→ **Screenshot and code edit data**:
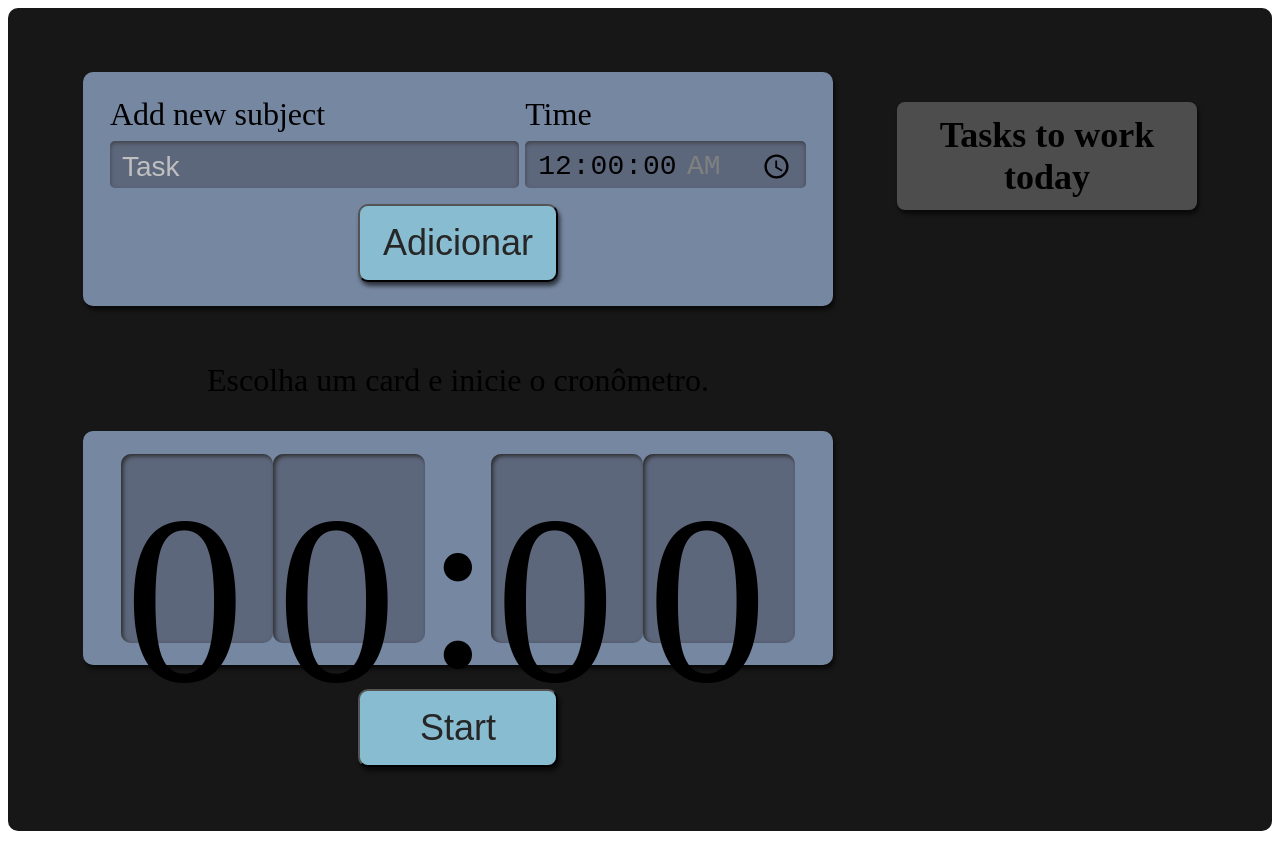
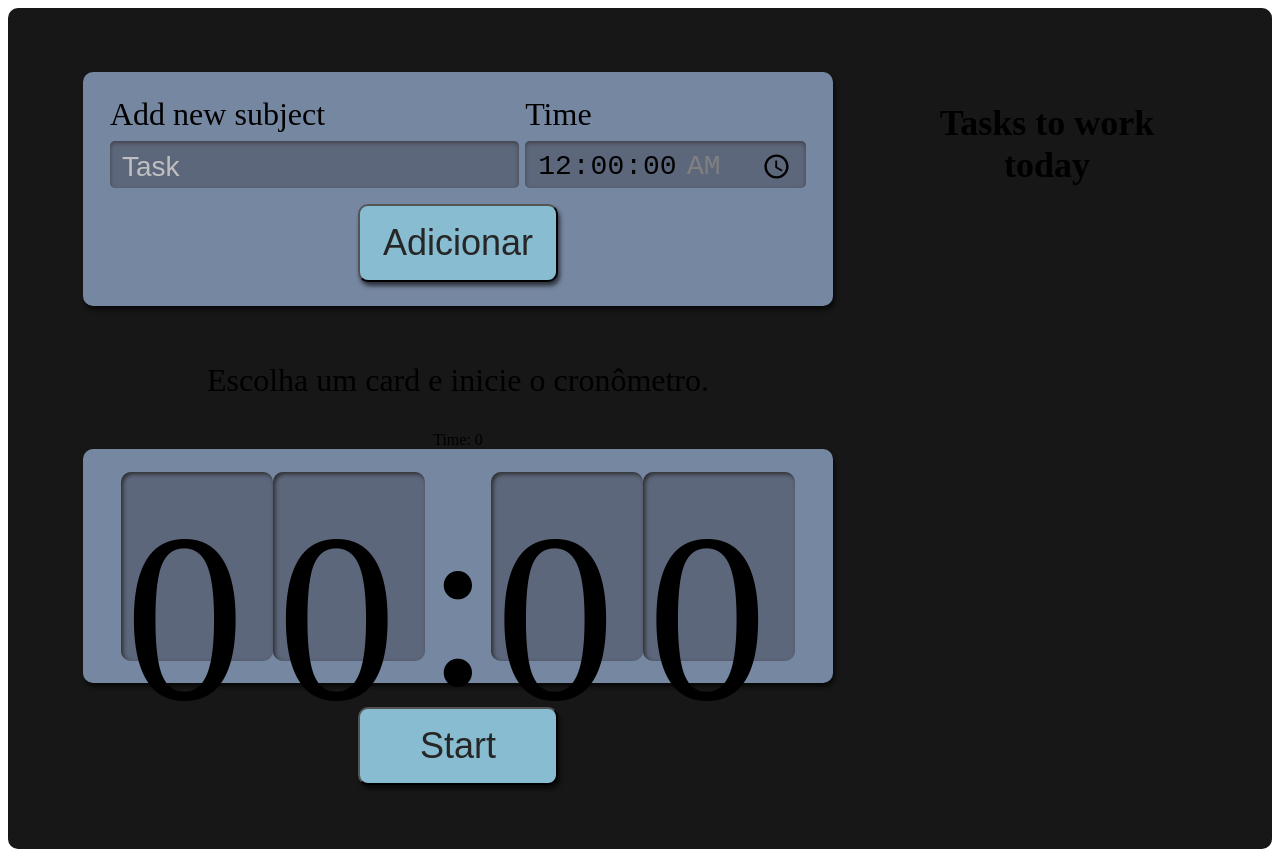
Before and after one commit to rafaelmauricioaraujo/react, a React (Create React App) app: page / in a window 1280 px wide. Built offline with nearby package versions, Linux system fonts and the light colour scheme.

Commit message:
C01A06 Add timer feature

```diff
--- /dev/null
+++ b/src/common/utils/time.ts
@@ -0,0 +1,11 @@
+export function timeToSeconds(time: string) {
+
+	const [hours = '0', minutes = '0', seconds = '0'] = time.split(':');
+
+	const hoursInSeconds = Number(hours) * 60 * 60;
+
+	const minutesInSeconds = Number(minutes) * 60;
+
+	return hoursInSeconds + minutesInSeconds + Number(seconds);
+
+}
--- /dev/null
+++ b/src/components/List/Item/Item.module.scss
@@ -0,0 +1,45 @@
+.item {
+  background-color: #4D4D4D;
+  border-radius: 8px;
+  box-shadow: 2px 4px 4px #0000009F;
+  padding: 12px;
+  margin-bottom: 8px;
+  position: relative;
+  cursor: pointer;
+
+  h3 {
+    margin-bottom: 8px;
+    word-break: break-all;
+  }
+
+  span {
+    color: #D0D0D0;
+  }
+
+  @media screen and (min-width:1280px) {
+    font-size: 1.8rem;
+  }
+}
+
+.itemSelecionado {
+  background-color: #292929;
+  box-shadow: 2px 4px 4px #0000009F inset;
+}
+
+.itemCompletado {
+  background-color: #566F42;
+  cursor: auto;
+
+  .concluido {
+    display: block;
+    background-image: url('../../../assets/img/check-mark.svg');
+    background-repeat: no-repeat;
+    background-size: 38px 38px;
+    position: absolute;
+    top: 50%;
+    right: 12px;
+    transform: translateY(-50%);
+    width: 42px;
+    height: 43px;
+  }
+}
--- a/src/components/List/Item/index.tsx
+++ b/src/components/List/Item/index.tsx
@@ -1,5 +1,5 @@
 import { ITask } from '../../types/tasks';
-import style from '../Lista.module.scss';
+import style from './Item.module.scss';
 
 interface Props extends ITask {
 	selectTask: (task: ITask) => void;
@@ -7,7 +7,7 @@ interface Props extends ITask {
 
 export default function Item({task, time, isSelected, isCompleted, uuid, selectTask }: Props) {
 		return (
-		<li className={style.item} onClick={() => selectTask(
+		<li className={`${style.item} ${isSelected ? style.itemSelecionado : '' }`} onClick={() => selectTask(
 				{
 					task, time, isSelected, isCompleted, uuid
 				}
--- a/src/components/List/Lista.module.scss
+++ b/src/components/List/Lista.module.scss
@@ -27,49 +27,3 @@
     }
   }
 }
-
-.item {
-  background-color: #4D4D4D;
-  border-radius: 8px;
-  box-shadow: 2px 4px 4px #0000009F;
-  padding: 12px;
-  margin-bottom: 8px;
-  position: relative;
-  cursor: pointer;
-
-  h3 {
-    margin-bottom: 8px;
-    word-break: break-all;
-  }
-
-  span {
-    color: #D0D0D0;
-  }
-
-  @media screen and (min-width:1280px) {
-    font-size: 1.8rem;
-  }
-}
-
-.itemSelecionado {
-  background-color: #292929;
-  box-shadow: 2px 4px 4px #0000009F inset;
-}
-
-.itemCompletado {
-  background-color: #566F42;
-  cursor: auto;
-
-  .concluido {
-    display: block;
-    background-image: url('../../assets/img/check-mark.svg');
-    background-repeat: no-repeat;
-    background-size: 38px 38px;
-    position: absolute;
-    top: 50%;
-    right: 12px;
-    transform: translateY(-50%);
-    width: 42px;
-    height: 43px;
-  }
-}
--- a/src/components/Timer/index.tsx
+++ b/src/components/Timer/index.tsx
@@ -1,13 +1,26 @@
+import { useState } from 'react';
+
+import { timeToSeconds } from '../../common/utils/time';
 import Button from '../Button';
+import { ITask } from '../types/tasks';
 import style from './Cronometro.module.scss';
 import Watch from './Wacth';
 
-export default function Timer() {
+interface Props {
+	selected: ITask | undefined;
+}
+
+export default function Timer({selected}: Props) {
+	const [time, setTime] = useState<Number>(0);
+	if(selected?.time) {
+		setTime(timeToSeconds(selected?.time));
+	}
 	return (
 		<div className={style.cronometro}>
 			<p className={style.titulo}>
 				Escolha um card e inicie o cronômetro.
 			</p>
+			Time: {time}
 			<div className={style.relogioWrapper}>
 				<Watch />
 			</div>
--- a/src/pages/App.tsx
+++ b/src/pages/App.tsx
@@ -9,17 +9,19 @@ import style from './App.module.scss';
 function App() {
   const [tasks, setTasks] = useState<ITask[] | []>([]);
 
-  const [selected, setSelected ] = useState<ITask>();
+  const [selected, setSelected ] = useState<ITask | undefined>();
 
-  const selectTask = (task: ITask) => {
-    setSelected(task);
+
+  const selectTask = (taskSelected: ITask) => {
+    setSelected(taskSelected);
+    setTasks(prevTask => prevTask.map(task =>({...task, isSelected: task.uuid === taskSelected?.uuid})));
   };
 
   return (
     <div className={style.AppStyle}>
       <List tasks={tasks} selectTask={selectTask} />
       <Form setTask={setTasks} />
-      <Timer />
+      <Timer selected={selected} />
     </div>
   );
 }
```
Also changed, not shown: src/components/Timer/Wacth/index.tsx (line endings or trailing spaces).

→ **ASSIGNED TASK**: Please report every line in the entries above that holds the string "itemSelecionado".

→ **ANSWER TO THIS TASK**:
+.itemSelecionado {
+		<li className={`${style.item} ${isSelected ? style.itemSelecionado : '' }`} onClick={() => selectTask(
-.itemSelecionado {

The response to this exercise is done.